### RECORDED DATA
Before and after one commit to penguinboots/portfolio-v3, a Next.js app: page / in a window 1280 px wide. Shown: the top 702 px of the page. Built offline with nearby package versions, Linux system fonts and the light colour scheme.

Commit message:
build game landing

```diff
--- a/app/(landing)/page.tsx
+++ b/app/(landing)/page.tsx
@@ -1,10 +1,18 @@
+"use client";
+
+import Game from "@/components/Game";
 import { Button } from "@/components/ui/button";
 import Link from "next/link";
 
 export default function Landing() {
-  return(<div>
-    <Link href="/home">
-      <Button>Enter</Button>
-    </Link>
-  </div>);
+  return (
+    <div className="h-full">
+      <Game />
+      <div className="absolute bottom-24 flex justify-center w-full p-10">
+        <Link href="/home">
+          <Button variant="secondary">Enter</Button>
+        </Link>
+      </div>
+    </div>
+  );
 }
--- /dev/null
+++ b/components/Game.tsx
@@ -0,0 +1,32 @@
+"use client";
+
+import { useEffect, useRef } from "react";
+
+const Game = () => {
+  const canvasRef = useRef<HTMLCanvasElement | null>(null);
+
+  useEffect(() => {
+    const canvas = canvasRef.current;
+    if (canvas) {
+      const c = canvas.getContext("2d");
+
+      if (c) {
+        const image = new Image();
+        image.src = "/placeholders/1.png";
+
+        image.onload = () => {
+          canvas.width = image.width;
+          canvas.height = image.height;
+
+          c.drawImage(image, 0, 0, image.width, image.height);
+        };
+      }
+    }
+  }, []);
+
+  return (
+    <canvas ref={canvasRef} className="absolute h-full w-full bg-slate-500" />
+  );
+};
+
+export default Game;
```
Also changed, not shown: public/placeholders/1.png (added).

### EXERCISE AIM
Report each line in the preceding entries that holds the string "from".

### SOLUTION FOR THIS EXERCISE
+import Game from "@/components/Game";
 import { Button } from "@/components/ui/button";
 import Link from "next/link";
+import { useEffect, useRef } from "react";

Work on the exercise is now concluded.